‘Dirty Dancing,’ But Make It a Board Game
The soundtrack to Dirty Dancing sold 32 million copies. The board game? Not so much.
In order to move around the board, players had to perform challenges related to the movie from one of the following categories:
- Who Said It?
- The Entertainment Staff
- Feel the Music
- Behind the Scenes
- Surprise Dance Move
So basically, it’s Trivial Pursuit, but you have to dance. There’s something deeply tragic about imagining two players performing for each other based on a prompt from the Talent Show Act cards included in the box. According to the official verbiage, “Players relive the summer magic as they travel the game board.” In what universe would you not just re-watch the movie instead?
Jar Jar Binks: The Most Terrifying Mascot Imaginable
LucasFilm was built on merchandising. I’m not here to criticize that. But I am going to criticize the decision to make Jar Jar Frickin’ Binks the face of the prequels. It’s clear that everyone behind The Phantom Menace expected Jar Jar to be the loveable breakout star of the film. Things didn’t exactly pan out that way.
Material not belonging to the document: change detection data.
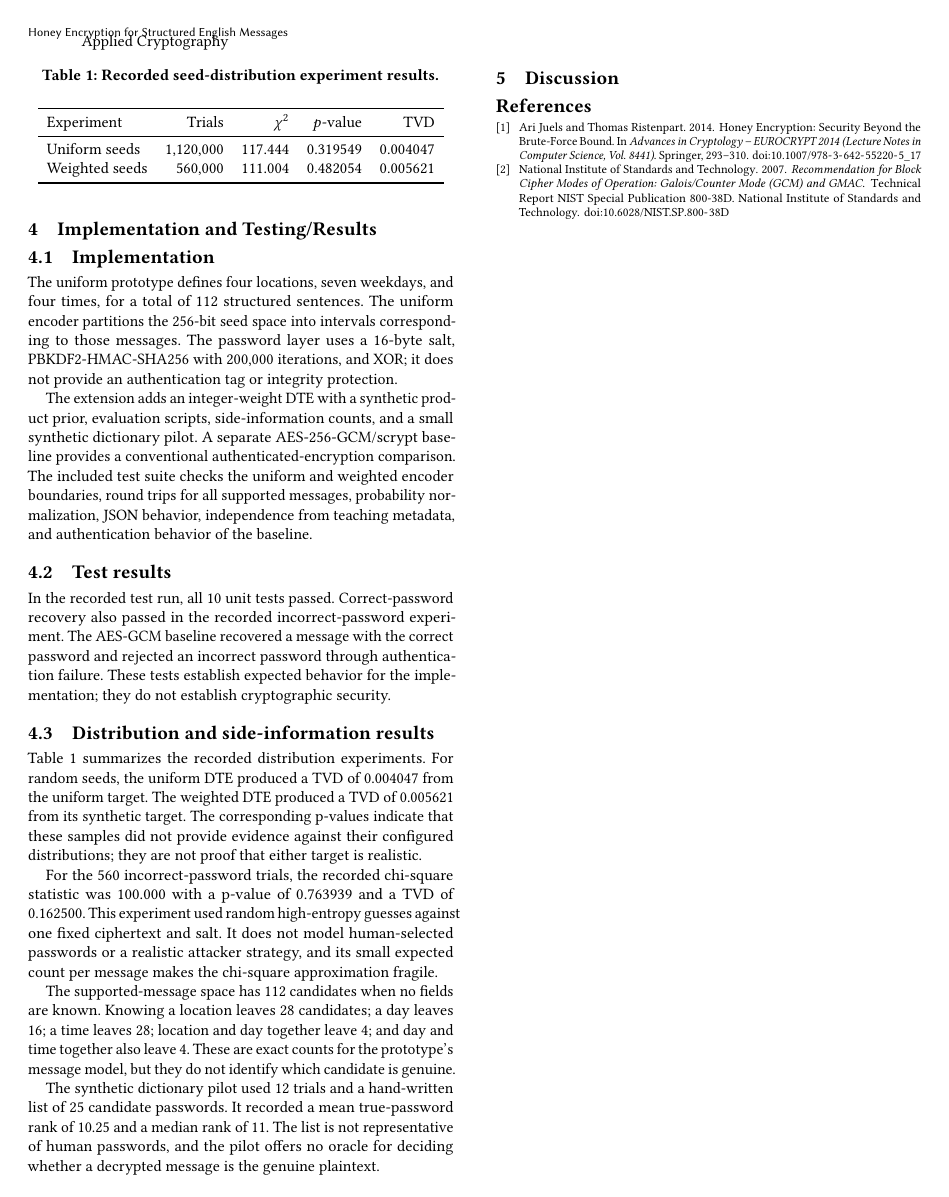
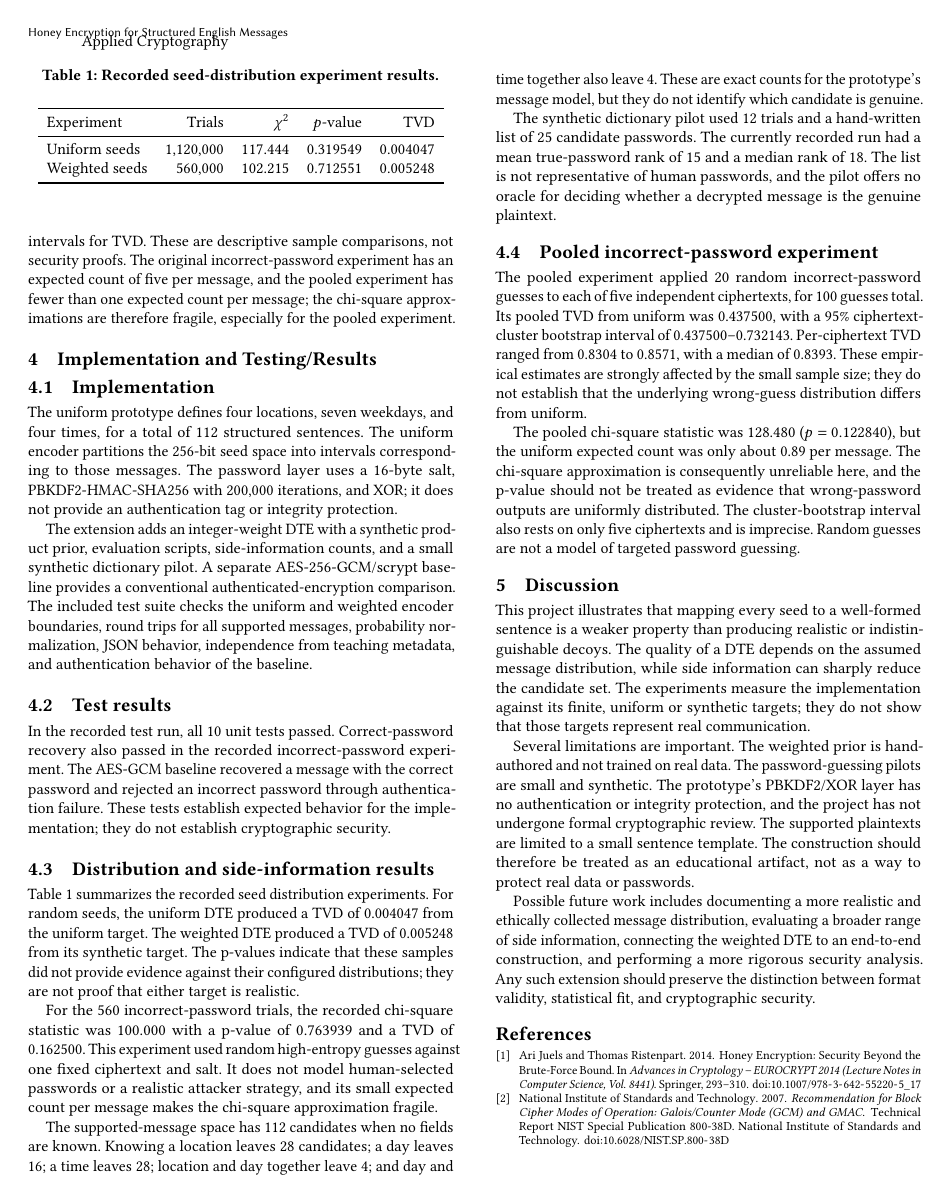
Before and after one commit to Jackson-Murphy04/HoneyEncryptionCrypto, a LaTeX paper (paper/main.tex): page 3 of 3. Compiled offline with pdfLaTeX.

Commit message:
Update paper draft with author details and latest results

```diff
--- a/paper/main.tex
+++ b/paper/main.tex
@@ -145,3 +146,9 @@ so the chi-square approximation is fragile.
+evaluation scripts can also report bootstrap confidence intervals for TVD.
+These are descriptive sample comparisons, not security proofs. The original
+incorrect-password experiment has an expected count of five per message, and
+the pooled experiment has fewer than one expected count per message; the
+chi-square approximations are therefore fragile, especially for the pooled
+experiment.
 
 \section{Implementation and Testing/Results}
 \label{sec:results}
@@ -174,10 +181,10 @@ security.
 
 \subsection{Distribution and side-information results}
 
-Table~\ref{tab:distribution-results} summarizes the recorded distribution
-experiments. For random seeds, the uniform DTE produced a TVD of 0.004047
-from the uniform target. The weighted DTE produced a TVD of 0.005621 from
-its synthetic target. The corresponding p-values indicate that these samples
+Table~\ref{tab:distribution-results} summarizes the recorded seed
+distribution experiments. For random seeds, the uniform DTE produced a TVD
+of 0.004047 from the uniform target. The weighted DTE produced a TVD of
+0.005248 from its synthetic target. The p-values indicate that these samples
 did not provide evidence against their configured distributions; they are
 not proof that either target is realistic.
 
@@ -189,7 +196,7 @@ not proof that either target is realistic.
     Experiment & Trials & $\chi^2$ & $p$-value & TVD \\
     \midrule
     Uniform seeds & 1{,}120{,}000 & 117.444 & 0.319549 & 0.004047 \\
-    Weighted seeds & 560{,}000 & 111.004 & 0.482054 & 0.005621 \\
+    Weighted seeds & 560{,}000 & 102.215 & 0.712551 & 0.005248 \\
     \bottomrule
   \end{tabular}
 \end{table}
@@ -208,14 +215,52 @@ These are exact counts for the prototype's message model, but they do not
 identify which candidate is genuine.
 
 The synthetic dictionary pilot used 12 trials and a hand-written list of 25
-candidate passwords. It recorded a mean true-password rank of 10.25 and a
-median rank of 11. The list is not representative of human passwords, and
-the pilot offers no oracle for deciding whether a decrypted message is the
-genuine plaintext.
+candidate passwords. The currently recorded run had a mean true-password
+rank of 15 and a median rank of 18. The list is not representative of human
+passwords, and the pilot offers no oracle for deciding whether a decrypted
+message is the genuine plaintext.
+
+\subsection{Pooled incorrect-password experiment}
+
+The pooled experiment applied 20 random incorrect-password guesses to each
+of five independent ciphertexts, for 100 guesses total. Its pooled TVD from
+uniform was 0.437500, with a 95\% ciphertext-cluster bootstrap interval of
+0.437500--0.732143. Per-ciphertext TVD ranged from 0.8304 to 0.8571, with a
+median of 0.8393. These empirical estimates are strongly affected by the
+small sample size; they do not establish that the underlying wrong-guess
+distribution differs from uniform.
+
+The pooled chi-square statistic was 128.480 ($p=0.122840$), but the uniform
+expected count was only about 0.89 per message. The chi-square approximation
+is consequently unreliable here, and the p-value should not be treated as
+evidence that wrong-password outputs are uniformly distributed. The
+cluster-bootstrap interval also rests on only five ciphertexts and is
+imprecise. Random guesses are not a model of targeted password guessing.
 
 \section{Discussion}
 \label{sec:discussion}
 
+This project illustrates that mapping every seed to a well-formed sentence
+is a weaker property than producing realistic or indistinguishable decoys.
+The quality of a DTE depends on the assumed message distribution, while
+side information can sharply reduce the candidate set. The experiments
+measure the implementation against its finite, uniform or synthetic targets;
+they do not show that those targets represent real communication.
+
+Several limitations are important. The weighted prior is hand-authored and
+not trained on real data. The password-guessing pilots are small and
+synthetic. The prototype's PBKDF2/XOR layer has no authentication or
+integrity protection, and the project has not undergone formal cryptographic
+review. The supported plaintexts are limited to a small sentence template.
+The construction should therefore be treated as an educational artifact,
+not as a way to protect real data or passwords.
+
+Possible future work includes documenting a more realistic and ethically
+collected message distribution, evaluating a broader range of side
+information, connecting the weighted DTE to an end-to-end construction, and
+performing a more rigorous security analysis. Any such extension should
+preserve the distinction between format validity, statistical fit, and
+cryptographic security.
 
 \bibliographystyle{ACM-Reference-Format}
 \bibliography{references}
```
Also changed, not shown: paper/main.tex (17 more changed lines).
Read More: 6 Changes To Make ‘The Phantom Menace’ Great
Along with the usual t-shirts and action figures, the studio also brought us the single most upsetting piece of movie tie-in merchandise the world has ever known. Yeah, I’m talking about the lollipop. Such an innocent word to describe the horror of this candy nightmare. Did no one – literally no one – involved in the making of this fiendish confection stop to think about how anyone who ate it would have to lock lips with an alien?
Step One: Press a button to unhinge Jar Jar’s mighty jaw.
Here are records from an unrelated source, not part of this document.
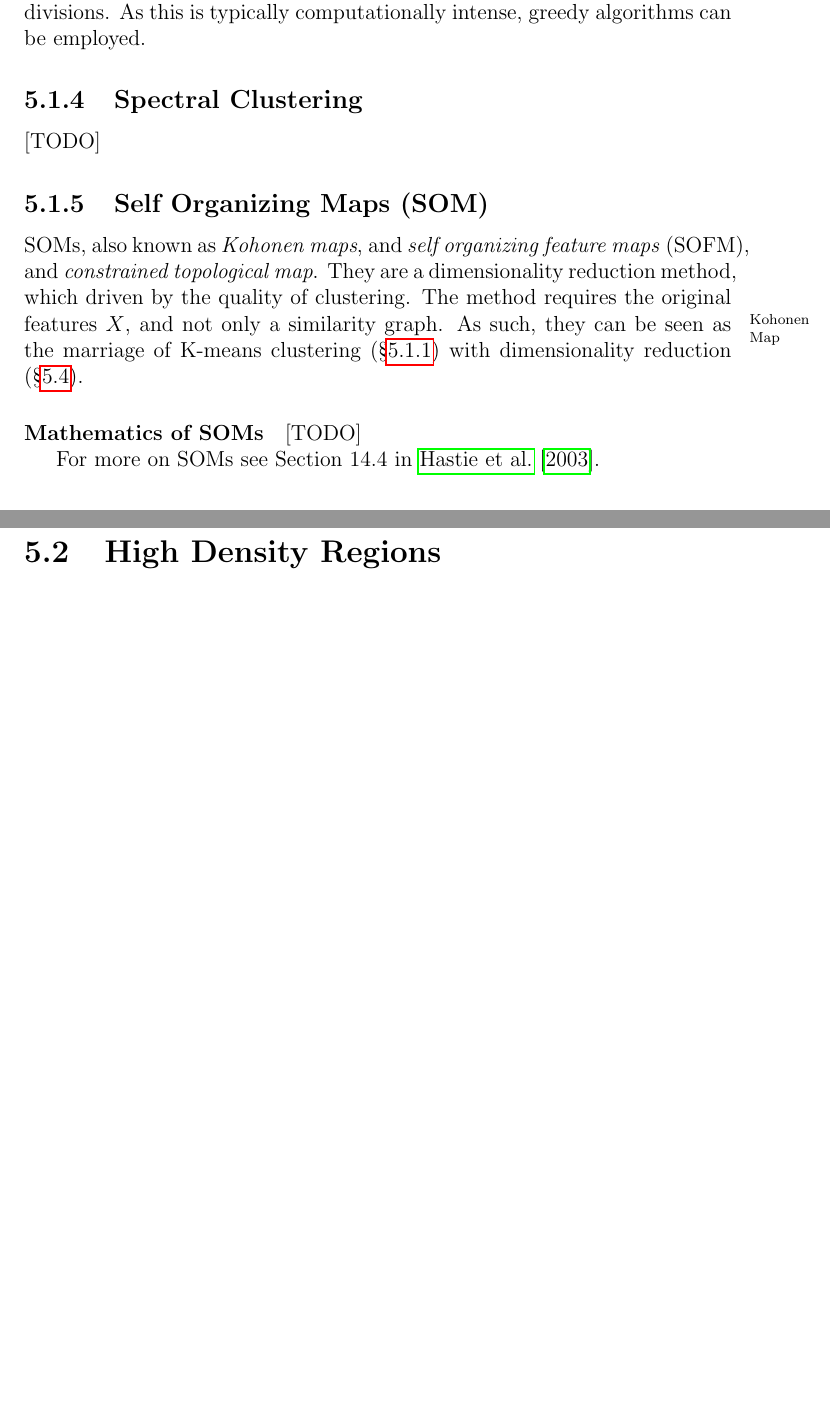
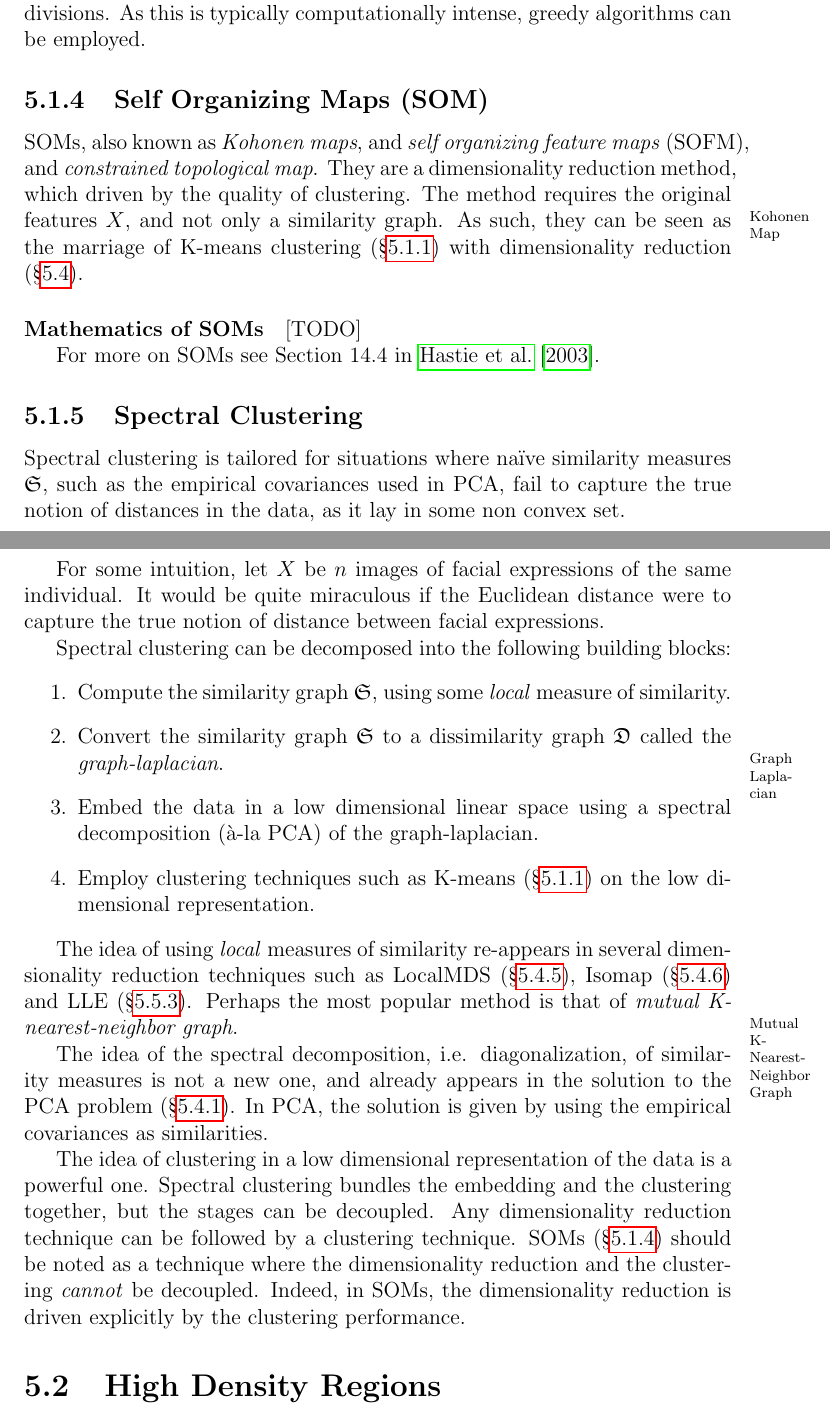
Before and after one commit to johnros/Intro2R, a LaTeX thesis (notes/notes.tex, which reads notes/unsupervised.tex): two parts of pages 41 and 42 of 65 before the commit and two parts of pages 41 and 42 of 66 after it, joined at a grey line, cut so that both start at the same text, the shorter picture padded with empty space. Compiled offline with pdfLaTeX.

Commit message:
spectral clustering

```diff
--- a/notes/unsupervised.tex
+++ b/notes/unsupervised.tex
@@ -143,11 +143,6 @@ There are several way to divide clusters. All amount to considering some homogen
 
 
 
-\subsection{Spectral Clustering}
-\label{sec:spectral_clustering}
-[TODO]
-
-
 
 
 
@@ -166,6 +161,31 @@ As such, they can be seen as the marriage of K-means clustering (\S\ref{sec:kmea
 For more on SOMs see Section 14.4 in \cite{hastie_elements_2003}.
 
 
+
+
+\subsection{Spectral Clustering}
+\label{sec:spectral_clustering}
+
+Spectral clustering is tailored for situations where \naive similarity measures $\similaritys$, such as the empirical covariances used in PCA, fail to capture the true notion of distances in the data, as it lay in some non convex set.
+
+For some intuition, let $X$ be $n$ images of facial expressions of the same individual. It would be quite miraculous if the Euclidean distance were to capture the true notion of distance between facial expressions.
+
+Spectral clustering can be decomposed into the following building blocks:
+\begin{enumerate}
+\item Compute the similarity graph $\similaritys$, using some \emph{local} measure of similarity.
+\item Convert the similarity graph $\similaritys$ to a dissimilarity graph $\dissimilaritys$ called the \emph{graph-laplacian}.\marginnote{Graph Laplacian}
+\item Embed the data in a low dimensional linear space using a spectral decomposition (\`a-la PCA) of the graph-laplacian.
+\item Employ clustering techniques such as K-means (\S\ref{sec:kmeans}) on the low dimensional representation.
+\end{enumerate}
+
+The idea of using \emph{local} measures of similarity re-appears in several dimensionality reduction techniques such as LocalMDS (\S\ref{sec:localMDS}), Isomap (\S\ref{sec:isomap}) and LLE (\S\ref{sec:lle}).
+Perhaps the most popular method is that of \emph{mutual K-nearest-neighbor graph}.\marginnote{Mutual K-Nearest-Neighbor Graph}
+
+The idea of the spectral decomposition, i.e. diagonalization, of similarity measures is not a new one, and already appears in the solution to the PCA problem (\S\ref{sec:pca}). In PCA, the solution is given by using the empirical covariances as similarities.
+
+The idea of clustering in a low dimensional representation of the data is a powerful one.
+Spectral clustering bundles the embedding and the clustering together, but the stages can be decoupled. Any dimensionality reduction technique can be followed by a clustering technique.
+SOMs (\S\ref{sec:som}) should be noted as a technique where the dimensionality reduction and the clustering \emph{cannot} be decoupled. Indeed, in SOMs, the dimensionality reduction is driven explicitly by the clustering performance.
 
 
 
```
Also changed, not shown: notes/notes.pdf, notes/unsupervised.tex (2 more changed lines).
Step Two: Rotate the alien’s head so that you can suckle on his engorged, bright red tongue.
‘Mean Girls’: The Video Game
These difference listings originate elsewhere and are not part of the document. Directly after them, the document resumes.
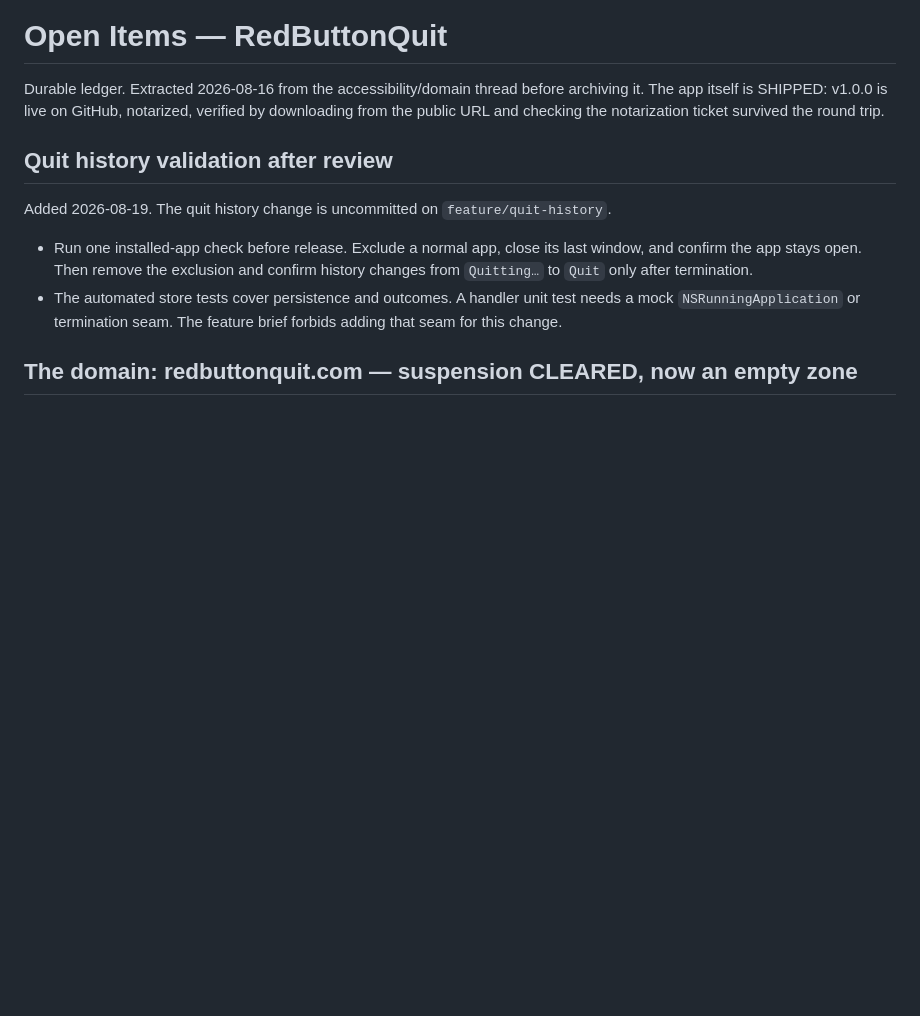
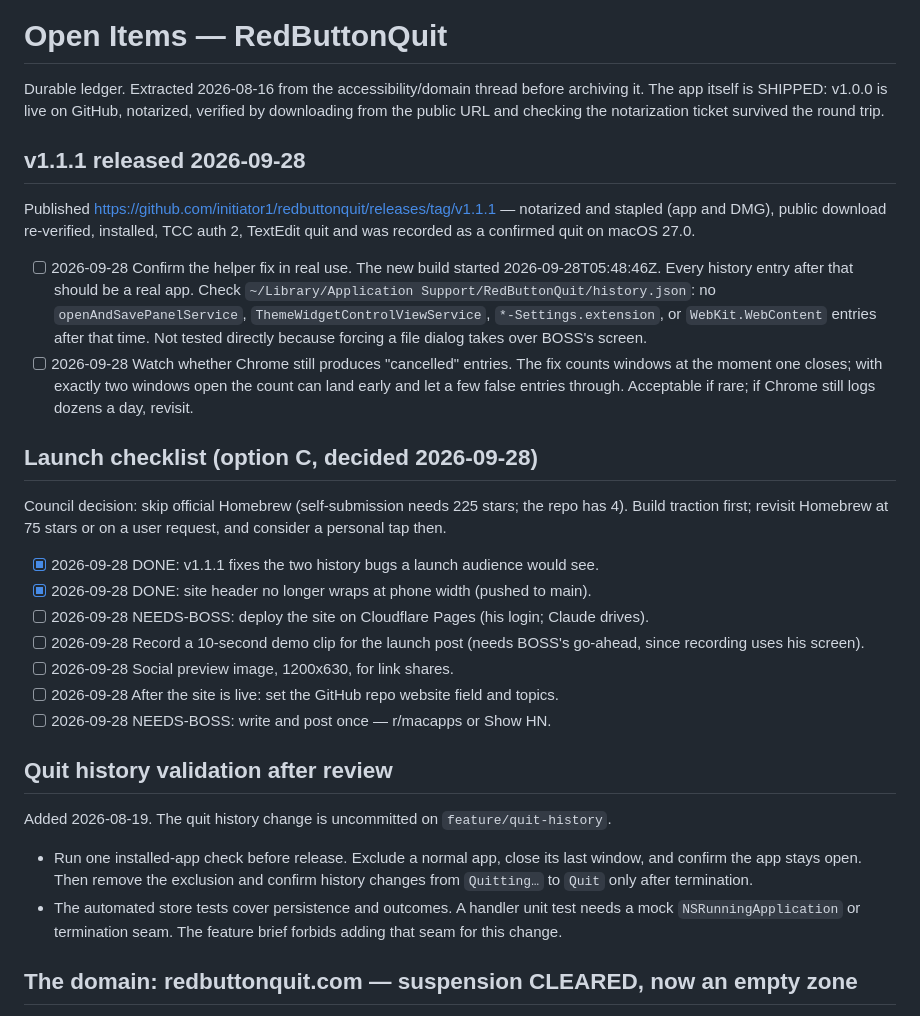
Before and after one commit to initiator1/redbuttonquit, a Markdown page: OPEN-ITEMS.md, the part around the change. Drawn GitHub-style; blank space fills up the shorter version.

Commit message:
docs(ledger): v1.1.1 released and verified; launch checklist recorded
Co-Authored-By: Claude Opus 5.5 <noreply@anthropic.com>

```diff
--- a/OPEN-ITEMS.md
+++ b/OPEN-ITEMS.md
@@ -4,6 +4,38 @@ Durable ledger. Extracted 2026-08-16 from the accessibility/domain thread
 before archiving it. The app itself is SHIPPED: v1.0.0 is live on GitHub,
 notarized, verified by downloading from the public URL and checking the
 notarization ticket survived the round trip.
+
+## v1.1.1 released 2026-09-28
+
+Published https://github.com/initiator1/redbuttonquit/releases/tag/v1.1.1 —
+notarized and stapled (app and DMG), public download re-verified, installed,
+TCC auth 2, TextEdit quit and was recorded as a confirmed quit on macOS 27.0.
+
+- [ ] 2026-09-28 Confirm the helper fix in real use. The new build started
+  2026-09-28T05:48:46Z. Every history entry after that should be a real app.
+  Check `~/Library/Application Support/RedButtonQuit/history.json`: no
+  `openAndSavePanelService`, `ThemeWidgetControlViewService`,
+  `*-Settings.extension`, or `WebKit.WebContent` entries after that time.
+  Not tested directly because forcing a file dialog takes over BOSS's screen.
+- [ ] 2026-09-28 Watch whether Chrome still produces "cancelled" entries. The
+  fix counts windows at the moment one closes; with exactly two windows open
+  the count can land early and let a few false entries through. Acceptable if
+  rare; if Chrome still logs dozens a day, revisit.
+
+## Launch checklist (option C, decided 2026-09-28)
+
+Council decision: skip official Homebrew (self-submission needs 225 stars; the
+repo has 4). Build traction first; revisit Homebrew at 75 stars or on a user
+request, and consider a personal tap then.
+
+- [x] 2026-09-28 DONE: v1.1.1 fixes the two history bugs a launch audience would see.
+- [x] 2026-09-28 DONE: site header no longer wraps at phone width (pushed to main).
+- [ ] 2026-09-28 NEEDS-BOSS: deploy the site on Cloudflare Pages (his login; Claude drives).
+- [ ] 2026-09-28 Record a 10-second demo clip for the launch post (needs BOSS's go-ahead,
+  since recording uses his screen).
+- [ ] 2026-09-28 Social preview image, 1200x630, for link shares.
+- [ ] 2026-09-28 After the site is live: set the GitHub repo website field and topics.
+- [ ] 2026-09-28 NEEDS-BOSS: write and post once — r/macapps or Show HN.
 
 ## Quit history validation after review
 
```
To be fair, the producers behind this wild idea realized their mistake and axed the project before it hit shelves. But there was a time when game developers tried to make a Nintendo DS title based on Mean Girls.
That time was 2008, a full four years after the film hit theaters.
What would the gameplay even look like? I’m glad you asked! A dedicated YouTuber was able to track down an unfinished beta of the game and posted a full walkthrough. In short, it’s a collection of mini-games loosely connected by a dialogue-based storyline.
It… doesn’t look that bad? Buggy, sure, but for a 20-year-old unfinished game, it could be worse. It doesn’t hold a candle to the E.T. The Extra-Terrestrial game made for Atari 2600, which was so bad it tanked the entire video game industry for years.
‘The Batman’ Calzony
Okay, first: “calzony” is not a word despite what Little Caesars wants us to think. In case you missed it, a Calzony is a cross between a pizza and a calzone. And for a limited time, you could buy a cheap origami pizza that vaguely resembled the Bat Signal. It’s not bad. It’s just weird.
What’s truly bizarre about this promotional tie-in is the mismatch between the film and the product. While some superhero movies might make sense for a pizza partnership, The Batman was sold as a dark, gritty reinvention of the character. If there are two concepts I don’t want anywhere near my pizza, it’s “dark” and “gritty.”
I’d still probably eat it, though.
‘Fifty Shades of Grey’ Teddy Bear
Are you ready to cringe so hard that you pull a muscle? To cash in on every possible money-making opportunity for 50 Shades of Grey, the studio paired up with Vermont Teddy Bear Company for a $90 adult gift. Their words, not mine.
Still not convinced that this is the worst movie tie-in ever? Check out this promotional copy:
“He features smoldering gray eyes, a suit and satin tie, mask — even mini handcuffs.” The bear is “[h]andmade in Vermont, USA using the silkiest fur we can get our paws on; smooth, faux-suede details and 100% recycled stuffing.”
That description is cursed. If I ever met someone who displayed one of these bears in their home, office, or vehicle, I would go catatonic like Cameron in Ferris Bueller’s Day Off.